## Supplied records

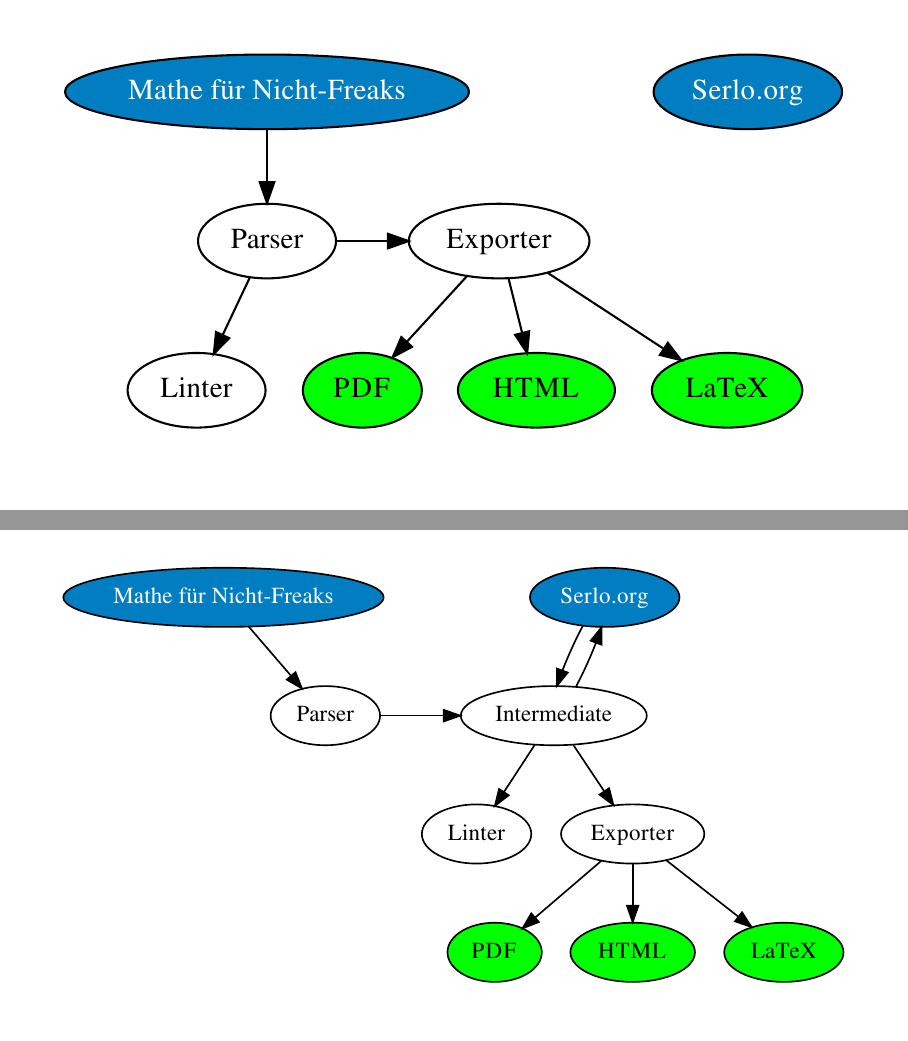
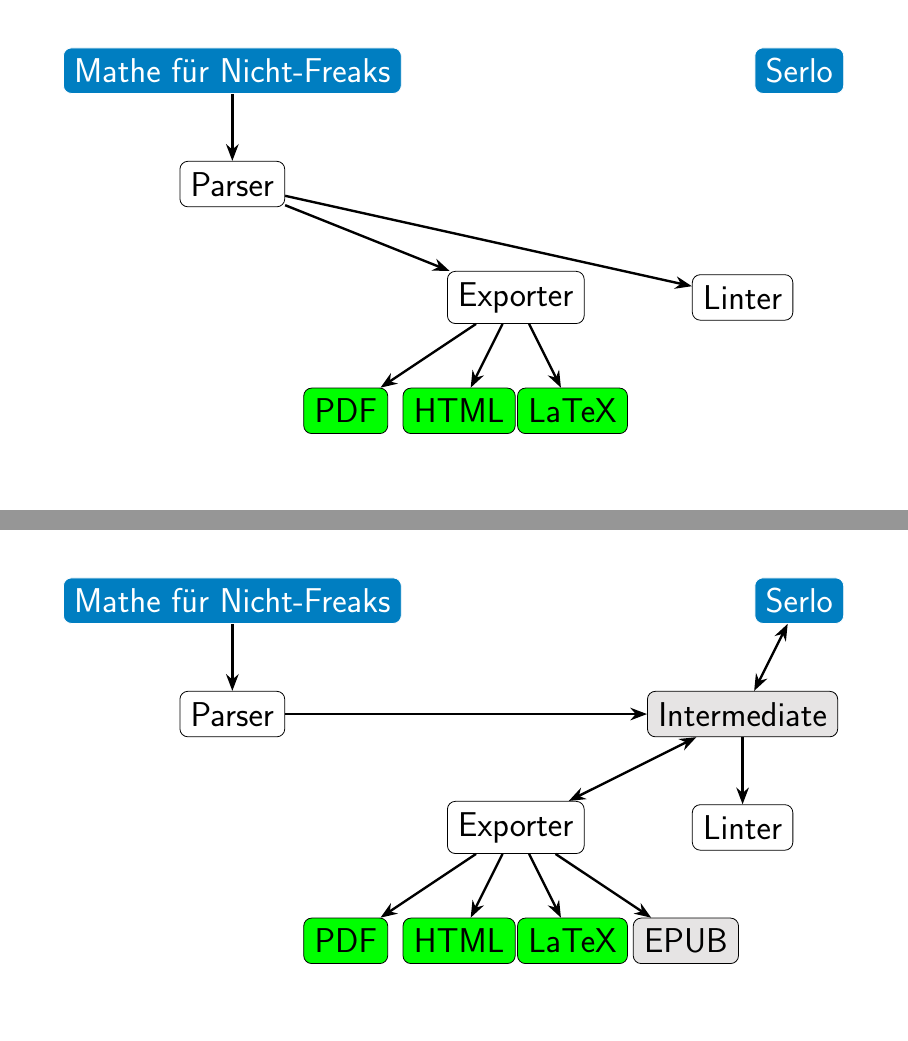
Before and after one commit to serlo-org/serlo-lightning-talk-35c3, LaTeX slides (slides.tex): pages 7 and 8 of 8 before the commit and pages 8 and 9 of 9 after it, joined at a grey line. Compiled offline with pdfLaTeX.

Commit message:
add project diagram

```diff
--- a/slides.tex
+++ b/slides.tex
@@ -1,6 +1,8 @@
 \documentclass[aspectratio=169]{beamer}
 
 \usepackage{tikz}
+\usetikzlibrary{arrows.meta}
+\usetikzlibrary{shapes}
 
 \beamertemplatenavigationsymbolsempty%
 
@@ -83,12 +97,77 @@
 
 \begin{frame}{}
     \centering
-    \includegraphics[width=\linewidth]{toolchain.eps}
+    \includegraphics[width=.60\linewidth, angle=90]{book_graph.pdf}
 \end{frame}
 
 \begin{frame}{}
     \centering
-    \includegraphics[width=\linewidth]{toolchain_future.eps}
+    \LARGE
+    \begin{tikzpicture}[>={Stealth[black]},every edge/.style={draw=black,very thick}]
+        \node[draw, rectangle, rounded corners, white, fill=sblau] (W) at (-5, 0) {Mathe für Nicht-Freaks};
+
+        \node[draw, rectangle, rounded corners, white, fill=sblau] (S) at (5, 0) {Serlo};
+
+        \node[draw, rectangle, rounded corners, black] (E) at (0, -4) {Exporter};
+
+        \node[draw, rectangle, rounded corners, black, fill=green] (PDF) at (-3, -6) {PDF};
+
+        \node[draw, rectangle, rounded corners, black, fill=green] (HTML) at (-1, -6) {HTML};
+
+        \node[draw, rectangle, rounded corners, black, fill=green] (LaTeX) at (1, -6) {LaTeX};
+
+        \node[draw, rectangle, rounded corners, black] (P)  at (-5, -2) {Parser};
+
+        \node[draw, rectangle, rounded corners, black] (L) at (4, -4) {Linter};
+
+        \path [->](W) edge (P);
+        \path [->](P) edge (E);
+        \path [->](P) edge (L);
+
+        \path [->](E) edge (PDF);
+        \path [->](E) edge (HTML);
+        \path [->](E) edge (LaTeX);
+
+    \end{tikzpicture}
+\end{frame}
+
+\begin{frame}{}
+    \centering
+    \LARGE
+    \begin{tikzpicture}[>={Stealth[black]},every edge/.style={draw=black,very thick}]
+        \node[draw, rectangle, rounded corners, white, fill=sblau] (W) at (-5, 0) {Mathe für Nicht-Freaks};
+
+        \node[draw, rectangle, rounded corners, white, fill=sblau] (S) at (5, 0) {Serlo};
+
+        \node[draw, rectangle, rounded corners, black] (P)  at (-5, -2) {Parser};
+
+        \node[draw, rectangle, rounded corners, black] (E) at (0, -4) {Exporter};
+
+        \node[draw, rectangle, rounded corners, black, fill=sgrau] (I) at (4, -2) {Intermediate};
+
+        \node[draw, rectangle, rounded corners, black, fill=green] (PDF) at (-3, -6) {PDF};
+
+        \node[draw, rectangle, rounded corners, black, fill=green] (HTML) at (-1, -6) {HTML};
+
+        \node[draw, rectangle, rounded corners, black, fill=green] (LaTeX) at (1, -6) {LaTeX};
+
+        \node[draw, rectangle, rounded corners, black, fill=sgrau] (EPUB) at (3, -6) {EPUB};
+
+        \node[draw, rectangle, rounded corners, black] (L) at (4, -4) {Linter};
+
+
+        \path [->](W) edge (P);
+
+        \path [->](E) edge (PDF);
+        \path [->](E) edge (HTML);
+        \path [->](E) edge (LaTeX);
+        \path [->](E) edge (EPUB);
+        \path [->](P) edge (I);
+        \path [<->](S) edge (I);
+        \path [<->](I) edge (E);
+        \path [->](I) edge (L);
+
+    \end{tikzpicture}
 \end{frame}
 
 \end{document}
```
Also changed, not shown: cover.jpg (added), wikibooks.png (added), slides.tex (14 more changed lines).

## Work to complete
Based on the records above, how many lines hold the string "slides"? Answer with the number by itself.

## Task output
4